SA Military Health Services (SAMHS) spokesman Colonel Louis Kirstein said refurbishment work started in July and is due for completion in 2017. The work is being managed by the Department of Public Works Cape Town regional office. Spokesman Thami Mchunu said earlier this year the upgrade would cost R600 million.
“A new administrative and logistic complex will be built adjacent to the main hospital. This building will have secure undercover and roof parking facilitating easy access to the hospital,” he said.
The secure parking, together with improved access control, will improve security at the hospital which has seen a number of incidents this year. One of these saw an armed man gain entry to the hospital.
“Work on the fifth floor is underway and will progress floor by floor until completion. To save on outsourcing costs while upgrading is underway, it is planned to install a vascular suite for cardiac angiography as well as vascular imaging. This facility is not a specialised thorax/heart surgery theatre but will be used to detect and treat coronary and artery diseases.”
This is the first time major upgrades are being undertaken at the hospital, built in 1979, and every effort is being made to maintain service levels while construction and installation of medical equipment is underway, the SANDF said.
“Clinical service delivery will not be interrupted as wards, clinics and services will be moved to appropriate areas while awaiting finalisation of their respective spaces,” Kirstein said adding hospital management are “doing their utmost” to limit inconvenience to patients and minimise the impact of the building project on service.
The Wynberg facility services about 40 000 military personnel, dependents and other approved patients, including veterans with healthcare cards. Its referral area covers the Western, Eastern and Northern Cape.
With work complete on what has been called “an almost total rebuild” of 3 Military Hospital in Bloemfontein and upgrading work at 1 Military Hospital in Thaba Tshwane reaching finality, SAMHS is confident it will be able to keep pace with demands for its clinical and other medical services, including drug and medicine dispensing, for the foreseeable future.

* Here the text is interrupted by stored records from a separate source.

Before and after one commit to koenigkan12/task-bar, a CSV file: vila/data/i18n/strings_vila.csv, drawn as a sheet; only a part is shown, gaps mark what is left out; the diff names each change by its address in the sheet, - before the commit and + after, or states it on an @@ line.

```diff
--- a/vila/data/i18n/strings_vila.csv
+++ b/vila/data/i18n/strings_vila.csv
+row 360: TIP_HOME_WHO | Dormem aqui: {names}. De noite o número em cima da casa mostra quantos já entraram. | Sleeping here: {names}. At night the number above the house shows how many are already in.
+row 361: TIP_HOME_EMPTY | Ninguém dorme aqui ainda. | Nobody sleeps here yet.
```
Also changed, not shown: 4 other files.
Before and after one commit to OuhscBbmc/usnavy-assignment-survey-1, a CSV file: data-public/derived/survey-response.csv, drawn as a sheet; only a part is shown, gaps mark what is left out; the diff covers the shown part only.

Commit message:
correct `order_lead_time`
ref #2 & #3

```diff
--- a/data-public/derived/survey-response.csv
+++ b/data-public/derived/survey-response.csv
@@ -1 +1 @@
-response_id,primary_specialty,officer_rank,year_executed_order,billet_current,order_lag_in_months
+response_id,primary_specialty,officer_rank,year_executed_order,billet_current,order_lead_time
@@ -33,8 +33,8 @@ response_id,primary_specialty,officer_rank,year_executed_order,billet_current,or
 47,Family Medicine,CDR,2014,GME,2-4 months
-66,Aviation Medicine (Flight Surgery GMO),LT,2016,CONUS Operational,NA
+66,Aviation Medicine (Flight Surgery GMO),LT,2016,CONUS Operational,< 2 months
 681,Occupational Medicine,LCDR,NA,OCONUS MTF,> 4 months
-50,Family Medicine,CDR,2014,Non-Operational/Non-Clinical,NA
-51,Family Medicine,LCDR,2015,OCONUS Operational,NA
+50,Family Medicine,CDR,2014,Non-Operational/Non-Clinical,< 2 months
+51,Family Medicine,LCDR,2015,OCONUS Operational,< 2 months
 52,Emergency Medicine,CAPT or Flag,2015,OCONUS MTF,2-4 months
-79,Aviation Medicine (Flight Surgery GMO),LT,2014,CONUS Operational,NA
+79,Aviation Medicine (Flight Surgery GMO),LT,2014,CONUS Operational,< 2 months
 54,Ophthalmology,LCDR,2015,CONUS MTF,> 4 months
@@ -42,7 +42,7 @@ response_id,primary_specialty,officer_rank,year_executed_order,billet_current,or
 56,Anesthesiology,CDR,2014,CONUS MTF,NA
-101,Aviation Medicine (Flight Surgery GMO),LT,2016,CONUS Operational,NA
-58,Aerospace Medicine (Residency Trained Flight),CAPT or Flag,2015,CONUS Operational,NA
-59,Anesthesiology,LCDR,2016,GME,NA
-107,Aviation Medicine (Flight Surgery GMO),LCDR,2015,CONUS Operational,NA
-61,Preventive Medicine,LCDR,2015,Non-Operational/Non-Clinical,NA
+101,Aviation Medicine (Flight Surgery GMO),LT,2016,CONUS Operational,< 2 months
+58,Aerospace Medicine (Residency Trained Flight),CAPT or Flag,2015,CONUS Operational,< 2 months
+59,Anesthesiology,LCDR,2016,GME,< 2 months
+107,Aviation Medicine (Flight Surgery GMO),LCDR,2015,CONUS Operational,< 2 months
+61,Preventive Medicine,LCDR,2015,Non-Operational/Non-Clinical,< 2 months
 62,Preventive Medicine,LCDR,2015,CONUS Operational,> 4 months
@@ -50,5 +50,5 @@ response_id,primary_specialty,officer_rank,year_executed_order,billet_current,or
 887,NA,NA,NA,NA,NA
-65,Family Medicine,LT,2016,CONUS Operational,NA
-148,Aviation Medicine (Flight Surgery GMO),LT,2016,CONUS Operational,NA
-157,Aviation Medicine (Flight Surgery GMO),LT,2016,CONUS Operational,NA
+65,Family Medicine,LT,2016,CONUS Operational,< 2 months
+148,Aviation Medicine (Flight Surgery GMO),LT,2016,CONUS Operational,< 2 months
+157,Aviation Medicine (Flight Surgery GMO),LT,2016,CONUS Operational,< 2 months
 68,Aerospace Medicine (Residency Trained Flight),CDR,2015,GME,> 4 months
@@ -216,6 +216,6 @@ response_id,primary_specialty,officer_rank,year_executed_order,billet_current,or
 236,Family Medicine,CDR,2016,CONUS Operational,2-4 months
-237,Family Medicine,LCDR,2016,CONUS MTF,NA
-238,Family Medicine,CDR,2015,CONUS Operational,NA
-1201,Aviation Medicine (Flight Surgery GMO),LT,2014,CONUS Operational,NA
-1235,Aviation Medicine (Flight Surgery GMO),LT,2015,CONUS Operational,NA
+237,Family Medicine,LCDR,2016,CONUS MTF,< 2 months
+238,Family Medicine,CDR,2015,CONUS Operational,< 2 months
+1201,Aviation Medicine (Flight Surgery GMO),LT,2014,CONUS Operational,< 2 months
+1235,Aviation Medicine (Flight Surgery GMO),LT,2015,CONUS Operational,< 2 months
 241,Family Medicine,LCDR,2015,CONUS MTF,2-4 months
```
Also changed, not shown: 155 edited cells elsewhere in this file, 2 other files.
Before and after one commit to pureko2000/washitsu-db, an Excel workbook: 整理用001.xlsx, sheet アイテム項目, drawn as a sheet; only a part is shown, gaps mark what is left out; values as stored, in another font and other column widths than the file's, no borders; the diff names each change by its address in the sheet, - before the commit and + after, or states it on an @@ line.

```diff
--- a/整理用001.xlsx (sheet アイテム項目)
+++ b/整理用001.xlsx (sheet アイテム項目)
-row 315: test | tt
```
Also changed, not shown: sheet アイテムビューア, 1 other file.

In terms of dispensing services, improvements to sickbays at bases across the country are now allowing patients to fill scripts for prescribed medication without unnecessary delays.